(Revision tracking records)
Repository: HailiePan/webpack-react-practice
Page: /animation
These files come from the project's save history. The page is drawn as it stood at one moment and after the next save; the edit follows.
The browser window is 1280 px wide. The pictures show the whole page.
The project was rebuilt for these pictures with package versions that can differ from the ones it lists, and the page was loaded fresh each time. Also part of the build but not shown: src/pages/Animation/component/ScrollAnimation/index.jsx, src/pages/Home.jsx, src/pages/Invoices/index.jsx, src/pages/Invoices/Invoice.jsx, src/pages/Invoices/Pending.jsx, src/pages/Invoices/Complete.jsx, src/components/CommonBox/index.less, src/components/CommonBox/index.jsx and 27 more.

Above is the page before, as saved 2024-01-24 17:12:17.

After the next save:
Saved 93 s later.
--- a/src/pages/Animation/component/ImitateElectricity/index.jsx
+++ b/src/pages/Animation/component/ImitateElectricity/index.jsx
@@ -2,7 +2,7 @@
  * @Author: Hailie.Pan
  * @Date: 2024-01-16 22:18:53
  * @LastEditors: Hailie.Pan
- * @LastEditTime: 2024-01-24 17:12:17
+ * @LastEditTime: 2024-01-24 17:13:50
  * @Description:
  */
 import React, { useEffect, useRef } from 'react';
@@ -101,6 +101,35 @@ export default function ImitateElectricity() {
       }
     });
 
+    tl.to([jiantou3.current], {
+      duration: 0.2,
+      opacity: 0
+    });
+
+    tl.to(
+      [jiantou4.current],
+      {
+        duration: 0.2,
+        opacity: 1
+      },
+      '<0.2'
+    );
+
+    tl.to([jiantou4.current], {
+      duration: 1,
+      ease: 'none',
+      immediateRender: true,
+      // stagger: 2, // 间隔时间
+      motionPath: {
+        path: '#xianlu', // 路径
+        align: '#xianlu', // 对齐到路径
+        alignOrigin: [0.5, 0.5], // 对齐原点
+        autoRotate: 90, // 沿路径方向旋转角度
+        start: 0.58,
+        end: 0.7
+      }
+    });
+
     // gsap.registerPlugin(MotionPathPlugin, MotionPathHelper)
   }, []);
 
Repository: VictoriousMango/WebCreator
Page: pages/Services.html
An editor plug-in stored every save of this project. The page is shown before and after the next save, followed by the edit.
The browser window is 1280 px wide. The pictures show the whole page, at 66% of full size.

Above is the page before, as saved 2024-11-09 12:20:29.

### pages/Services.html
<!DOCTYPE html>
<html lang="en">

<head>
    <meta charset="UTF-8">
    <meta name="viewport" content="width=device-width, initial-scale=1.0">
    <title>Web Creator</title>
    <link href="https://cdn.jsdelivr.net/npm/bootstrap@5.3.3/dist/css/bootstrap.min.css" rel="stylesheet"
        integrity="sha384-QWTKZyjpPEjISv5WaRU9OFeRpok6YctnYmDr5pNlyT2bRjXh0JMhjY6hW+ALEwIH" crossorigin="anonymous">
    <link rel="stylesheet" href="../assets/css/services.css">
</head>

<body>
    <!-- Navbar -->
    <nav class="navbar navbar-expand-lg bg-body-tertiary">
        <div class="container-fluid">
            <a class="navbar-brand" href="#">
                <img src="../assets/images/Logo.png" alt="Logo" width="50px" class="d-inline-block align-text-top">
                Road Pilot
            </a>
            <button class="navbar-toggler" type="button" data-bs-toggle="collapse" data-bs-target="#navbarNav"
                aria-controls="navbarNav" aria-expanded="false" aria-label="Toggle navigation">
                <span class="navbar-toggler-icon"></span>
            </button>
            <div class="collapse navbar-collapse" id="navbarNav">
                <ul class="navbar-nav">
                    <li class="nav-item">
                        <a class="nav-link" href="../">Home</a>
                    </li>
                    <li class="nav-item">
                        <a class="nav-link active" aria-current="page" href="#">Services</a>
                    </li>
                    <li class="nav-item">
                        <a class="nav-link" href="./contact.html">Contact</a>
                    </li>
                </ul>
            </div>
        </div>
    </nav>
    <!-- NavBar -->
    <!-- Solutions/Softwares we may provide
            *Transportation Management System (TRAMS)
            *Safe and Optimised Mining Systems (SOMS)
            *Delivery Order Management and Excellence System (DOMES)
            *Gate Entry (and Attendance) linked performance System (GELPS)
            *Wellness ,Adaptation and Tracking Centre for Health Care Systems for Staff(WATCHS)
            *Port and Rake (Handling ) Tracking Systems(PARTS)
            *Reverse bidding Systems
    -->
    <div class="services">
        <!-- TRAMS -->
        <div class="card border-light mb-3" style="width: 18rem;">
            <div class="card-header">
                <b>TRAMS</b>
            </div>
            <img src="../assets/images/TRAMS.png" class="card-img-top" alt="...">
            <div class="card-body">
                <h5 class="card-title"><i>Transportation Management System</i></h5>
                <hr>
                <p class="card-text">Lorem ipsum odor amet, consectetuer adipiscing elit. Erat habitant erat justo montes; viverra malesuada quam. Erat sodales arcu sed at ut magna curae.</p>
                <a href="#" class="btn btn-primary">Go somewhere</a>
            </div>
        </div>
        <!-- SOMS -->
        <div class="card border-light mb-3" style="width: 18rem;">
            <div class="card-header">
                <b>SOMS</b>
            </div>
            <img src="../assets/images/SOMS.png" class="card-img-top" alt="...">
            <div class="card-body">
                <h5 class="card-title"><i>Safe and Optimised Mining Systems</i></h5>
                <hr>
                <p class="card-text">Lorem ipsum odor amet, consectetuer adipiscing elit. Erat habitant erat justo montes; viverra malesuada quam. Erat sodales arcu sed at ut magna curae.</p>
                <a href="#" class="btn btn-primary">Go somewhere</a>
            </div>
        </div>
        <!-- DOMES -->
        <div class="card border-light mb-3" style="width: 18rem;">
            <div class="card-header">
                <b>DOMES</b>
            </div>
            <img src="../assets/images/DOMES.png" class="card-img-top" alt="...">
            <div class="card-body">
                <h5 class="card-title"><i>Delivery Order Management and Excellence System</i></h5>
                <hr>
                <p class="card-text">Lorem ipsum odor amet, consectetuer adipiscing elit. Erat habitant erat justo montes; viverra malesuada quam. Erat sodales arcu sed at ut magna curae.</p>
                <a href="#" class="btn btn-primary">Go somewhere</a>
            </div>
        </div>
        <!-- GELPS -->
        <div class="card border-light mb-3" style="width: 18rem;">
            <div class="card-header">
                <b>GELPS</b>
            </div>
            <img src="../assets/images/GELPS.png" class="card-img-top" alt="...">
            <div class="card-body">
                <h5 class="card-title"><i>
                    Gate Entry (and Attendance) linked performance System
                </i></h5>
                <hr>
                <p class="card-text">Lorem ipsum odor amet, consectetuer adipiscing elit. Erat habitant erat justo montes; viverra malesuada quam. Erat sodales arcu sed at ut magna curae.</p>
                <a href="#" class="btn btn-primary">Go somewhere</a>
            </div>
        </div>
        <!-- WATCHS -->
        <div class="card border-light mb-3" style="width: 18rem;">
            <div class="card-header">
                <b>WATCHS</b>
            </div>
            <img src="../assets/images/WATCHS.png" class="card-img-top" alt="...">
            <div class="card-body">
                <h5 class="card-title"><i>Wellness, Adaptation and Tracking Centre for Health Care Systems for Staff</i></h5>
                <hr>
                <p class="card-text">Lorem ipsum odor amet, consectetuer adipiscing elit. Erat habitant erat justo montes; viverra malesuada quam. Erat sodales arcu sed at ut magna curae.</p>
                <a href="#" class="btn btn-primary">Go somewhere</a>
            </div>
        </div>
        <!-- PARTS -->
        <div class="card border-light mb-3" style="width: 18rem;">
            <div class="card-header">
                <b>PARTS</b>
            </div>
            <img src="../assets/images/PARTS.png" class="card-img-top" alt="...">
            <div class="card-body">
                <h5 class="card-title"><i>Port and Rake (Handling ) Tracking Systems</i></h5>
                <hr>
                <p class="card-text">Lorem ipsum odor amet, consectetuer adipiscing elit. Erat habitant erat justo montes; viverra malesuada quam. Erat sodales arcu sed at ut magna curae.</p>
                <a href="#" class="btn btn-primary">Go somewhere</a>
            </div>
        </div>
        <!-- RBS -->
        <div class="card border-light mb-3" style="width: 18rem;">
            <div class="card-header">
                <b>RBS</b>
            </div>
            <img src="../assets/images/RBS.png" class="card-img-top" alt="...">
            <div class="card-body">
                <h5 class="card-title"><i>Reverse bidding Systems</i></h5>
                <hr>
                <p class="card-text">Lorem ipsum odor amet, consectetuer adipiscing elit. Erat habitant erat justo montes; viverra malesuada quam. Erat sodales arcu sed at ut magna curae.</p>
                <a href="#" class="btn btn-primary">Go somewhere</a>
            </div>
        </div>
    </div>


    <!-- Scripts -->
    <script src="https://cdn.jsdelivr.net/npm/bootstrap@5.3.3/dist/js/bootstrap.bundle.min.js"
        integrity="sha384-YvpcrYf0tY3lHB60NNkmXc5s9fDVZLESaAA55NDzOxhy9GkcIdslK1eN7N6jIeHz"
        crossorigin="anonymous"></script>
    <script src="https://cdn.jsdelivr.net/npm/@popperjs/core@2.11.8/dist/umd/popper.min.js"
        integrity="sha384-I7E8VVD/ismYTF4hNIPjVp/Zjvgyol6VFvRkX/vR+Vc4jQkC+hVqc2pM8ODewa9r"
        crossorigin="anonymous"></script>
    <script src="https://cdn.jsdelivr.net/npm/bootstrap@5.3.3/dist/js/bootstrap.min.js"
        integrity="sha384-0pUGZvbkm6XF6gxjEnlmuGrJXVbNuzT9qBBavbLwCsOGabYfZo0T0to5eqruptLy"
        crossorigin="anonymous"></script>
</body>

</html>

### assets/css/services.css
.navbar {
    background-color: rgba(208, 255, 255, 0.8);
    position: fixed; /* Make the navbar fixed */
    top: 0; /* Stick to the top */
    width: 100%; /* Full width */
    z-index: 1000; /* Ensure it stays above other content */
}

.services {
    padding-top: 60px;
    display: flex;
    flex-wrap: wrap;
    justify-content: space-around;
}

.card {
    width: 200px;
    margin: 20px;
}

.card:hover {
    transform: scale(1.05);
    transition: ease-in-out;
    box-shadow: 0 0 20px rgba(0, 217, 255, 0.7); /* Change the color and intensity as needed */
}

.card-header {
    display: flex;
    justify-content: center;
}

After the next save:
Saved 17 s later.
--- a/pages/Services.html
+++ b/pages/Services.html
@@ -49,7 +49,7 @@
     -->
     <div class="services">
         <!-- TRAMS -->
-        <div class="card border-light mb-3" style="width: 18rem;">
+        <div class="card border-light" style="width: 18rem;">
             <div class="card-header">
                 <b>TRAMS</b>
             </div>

- **Work request**
Lines containing the word "TRAMS" are to be located in the entries and copied.

- **Exercise output**
            *Transportation Management System (TRAMS)
        <!-- TRAMS -->
                <b>TRAMS</b>
            <img src="../assets/images/TRAMS.png" class="card-img-top" alt="...">
         <!-- TRAMS -->
                 <b>TRAMS</b>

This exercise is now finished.